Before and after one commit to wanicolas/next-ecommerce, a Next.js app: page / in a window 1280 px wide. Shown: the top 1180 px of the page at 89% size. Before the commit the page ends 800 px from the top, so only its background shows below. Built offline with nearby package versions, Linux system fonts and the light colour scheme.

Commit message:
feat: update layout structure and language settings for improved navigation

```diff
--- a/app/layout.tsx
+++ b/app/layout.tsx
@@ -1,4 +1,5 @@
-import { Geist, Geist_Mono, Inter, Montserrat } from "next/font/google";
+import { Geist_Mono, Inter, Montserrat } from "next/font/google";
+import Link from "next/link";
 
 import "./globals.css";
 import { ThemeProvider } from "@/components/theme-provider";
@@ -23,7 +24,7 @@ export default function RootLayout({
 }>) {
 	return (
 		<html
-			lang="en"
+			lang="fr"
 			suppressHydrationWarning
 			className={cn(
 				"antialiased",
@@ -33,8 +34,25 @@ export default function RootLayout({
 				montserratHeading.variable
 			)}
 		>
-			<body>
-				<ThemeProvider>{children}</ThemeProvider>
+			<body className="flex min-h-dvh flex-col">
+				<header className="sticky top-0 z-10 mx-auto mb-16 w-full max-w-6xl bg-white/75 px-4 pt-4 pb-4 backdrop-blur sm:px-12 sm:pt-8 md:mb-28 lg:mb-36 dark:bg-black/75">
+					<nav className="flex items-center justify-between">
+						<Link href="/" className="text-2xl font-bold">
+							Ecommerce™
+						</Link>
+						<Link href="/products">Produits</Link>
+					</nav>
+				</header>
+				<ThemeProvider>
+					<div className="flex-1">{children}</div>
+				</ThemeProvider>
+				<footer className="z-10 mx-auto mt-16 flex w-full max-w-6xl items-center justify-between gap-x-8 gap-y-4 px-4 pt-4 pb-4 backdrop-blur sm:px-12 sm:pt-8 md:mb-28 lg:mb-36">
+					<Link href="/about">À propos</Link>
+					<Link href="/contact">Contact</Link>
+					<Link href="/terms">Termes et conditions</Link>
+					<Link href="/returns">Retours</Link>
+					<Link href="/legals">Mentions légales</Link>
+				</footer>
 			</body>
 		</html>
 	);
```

· · · · ·

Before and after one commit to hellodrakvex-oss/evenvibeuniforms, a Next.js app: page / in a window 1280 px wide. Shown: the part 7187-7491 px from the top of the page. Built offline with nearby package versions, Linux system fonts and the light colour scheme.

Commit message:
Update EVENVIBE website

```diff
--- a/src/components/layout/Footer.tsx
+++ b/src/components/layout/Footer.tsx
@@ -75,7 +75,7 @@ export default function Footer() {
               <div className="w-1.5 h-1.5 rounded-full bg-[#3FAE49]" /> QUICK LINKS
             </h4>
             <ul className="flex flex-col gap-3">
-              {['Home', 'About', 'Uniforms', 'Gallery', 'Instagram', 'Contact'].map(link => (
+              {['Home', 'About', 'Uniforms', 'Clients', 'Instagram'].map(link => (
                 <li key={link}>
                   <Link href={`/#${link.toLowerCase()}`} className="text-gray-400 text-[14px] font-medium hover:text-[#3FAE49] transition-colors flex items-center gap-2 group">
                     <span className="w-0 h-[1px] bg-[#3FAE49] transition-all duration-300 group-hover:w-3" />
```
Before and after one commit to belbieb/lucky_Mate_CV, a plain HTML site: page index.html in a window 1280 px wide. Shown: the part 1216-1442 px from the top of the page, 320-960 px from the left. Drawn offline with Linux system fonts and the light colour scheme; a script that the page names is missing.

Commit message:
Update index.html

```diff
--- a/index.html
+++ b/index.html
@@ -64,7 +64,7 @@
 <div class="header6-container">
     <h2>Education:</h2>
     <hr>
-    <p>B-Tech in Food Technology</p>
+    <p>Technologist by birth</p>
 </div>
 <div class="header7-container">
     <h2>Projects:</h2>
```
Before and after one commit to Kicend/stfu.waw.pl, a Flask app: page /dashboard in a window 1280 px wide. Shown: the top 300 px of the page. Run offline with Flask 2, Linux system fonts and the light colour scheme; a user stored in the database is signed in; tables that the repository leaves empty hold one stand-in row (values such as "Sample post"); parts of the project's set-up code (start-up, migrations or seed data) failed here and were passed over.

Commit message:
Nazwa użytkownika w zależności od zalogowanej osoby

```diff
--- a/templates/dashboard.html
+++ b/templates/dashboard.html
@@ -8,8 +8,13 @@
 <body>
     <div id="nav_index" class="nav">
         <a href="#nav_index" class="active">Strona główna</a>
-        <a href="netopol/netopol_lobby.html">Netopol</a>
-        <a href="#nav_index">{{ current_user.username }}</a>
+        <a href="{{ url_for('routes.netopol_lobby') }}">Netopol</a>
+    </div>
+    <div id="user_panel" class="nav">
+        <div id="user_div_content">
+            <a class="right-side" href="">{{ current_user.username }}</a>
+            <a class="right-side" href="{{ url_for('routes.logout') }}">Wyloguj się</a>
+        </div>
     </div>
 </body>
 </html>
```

· · · · ·

Out of the material above, select every line that holds the string "body".

-			<body>
+			<body className="flex min-h-dvh flex-col">
 			</body>
 <body>
 </body>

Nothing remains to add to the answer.